Be it resolved that the MLA urge the United States Department of State to contest Israel’s denials of entry to the West Bank by United States academics who have been invited to teach, confer, or do research at Palestinian universities.—MLA Resolution 2014-1

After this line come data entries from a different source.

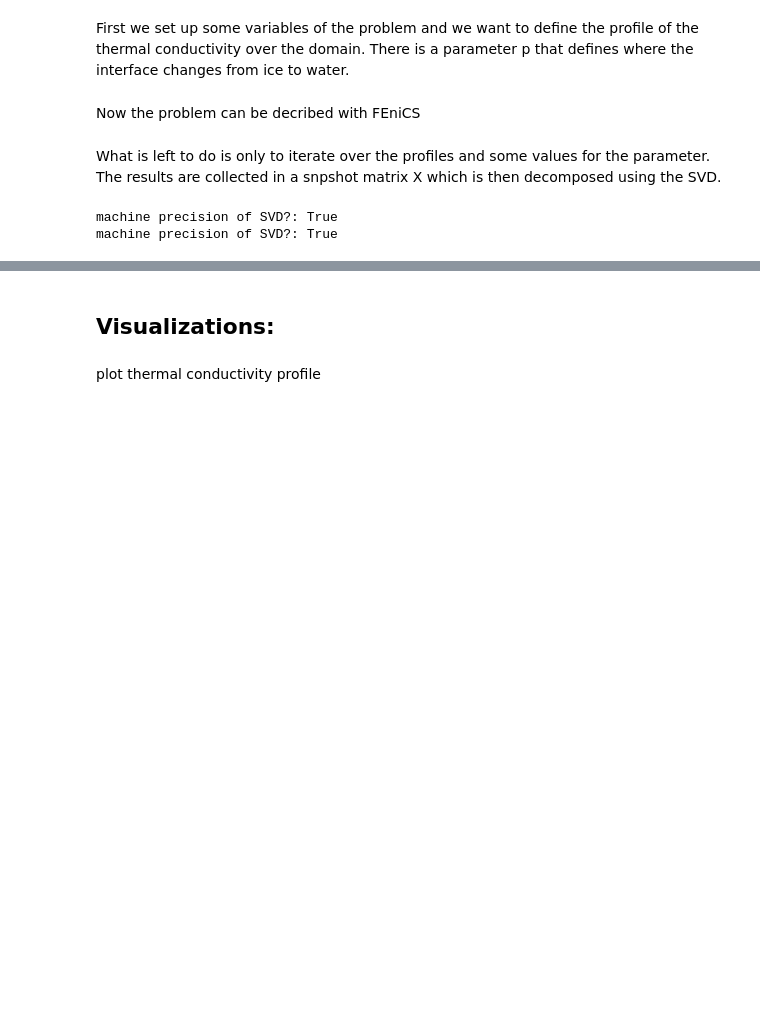
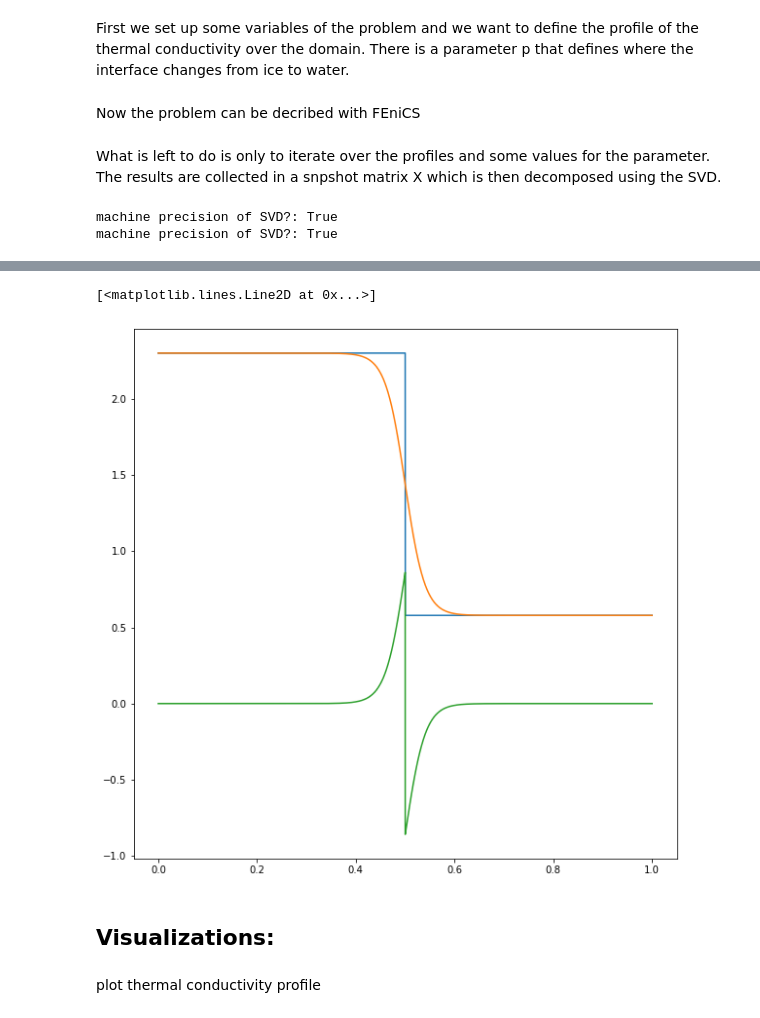
Before and after one commit to flabowski/FEniCS_rb_demo, a Jupyter notebook: poisson problem.ipynb, the cells around one changed output, grey strips where cells are left out. Cells and saved outputs as stored; diff of their text form; code cells hidden in the pictures; blank space fills up the shorter version.

```diff
--- a/poisson problem.ipynb
+++ b/poisson problem.ipynb
@@ -98,3 +113,11 @@ machine precision of SVD?: True
+# %%
+fig, ax = plt.subplots(figsize=(10,10))
+plt.plot(x, step(x, .5))
+plt.plot(x, sigmoid(x, .5))
+plt.plot(x, step(x, .5)-sigmoid(x, .5))
+# %% [output]
+[<matplotlib.lines.Line2D at 0x...>]
+[figure, added]
 # %% [markdown]
 ## Visualizations:
 # %% [markdown]
```
Also changed, not shown: parts of 9 cells of this notebook.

Resolution 2014-1 of the Modern Language Association (MLA), calling for relief from Israel’s rigidly discriminatory restrictions on the “right to entry” for U.S. academics into Israel and its occupied Palestinian territories, following contentious debate in the weeks preceding, was passed by the organization’s Delegate Assembly at its annual meeting in January 2014.1 Six months later, in June, the resolution was ultimately not ratified in a referendum put, according to MLA procedure,2 to the full membership of the influential academic association [End Page 190] representing faculty and students involved nationally and internationally in modern language studies. While differing significantly from the even more vociferously debated resolutions passed by related organizations in the previous year (2013) that called for a full academic boycott of Israeli institutions of higher education on the grounds of their complicity—both direct and indirect—in Israel’s “apartheid” policies of occupation of the Palestinian West Bank and Gaza and systemic discrimination against Israeli Arabs, the MLA resolution on the “right to entry” nonetheless engaged the same pressing questions of academic freedom and the legitimacy—and legality—of boycott as a political tactic in the popular struggle against colonialism, both neo- and settler, and on behalf of international human rights. Unlike the boycott resolutions of the Association for Asian American Studies, the American Studies Association and the Native American and Indigenous Studies Association, the MLA resolution had focused most specifically on a right to movement—the right, that is, of academics to travel to destinations in Israeli-occupied Palestine for the purposes of teaching, conferring, and/or conducting research in collaboration with Palestinian and other international colleagues. Such purposes necessarily entailed, however, other rights—such as the civil and political rights to freedom of expression and of association as well as the economic and social right to education, all enshrined in international rights covenants—and their recognition, as well as an acknowledgement of their abridgement under Israeli law for Palestinians and their supporters.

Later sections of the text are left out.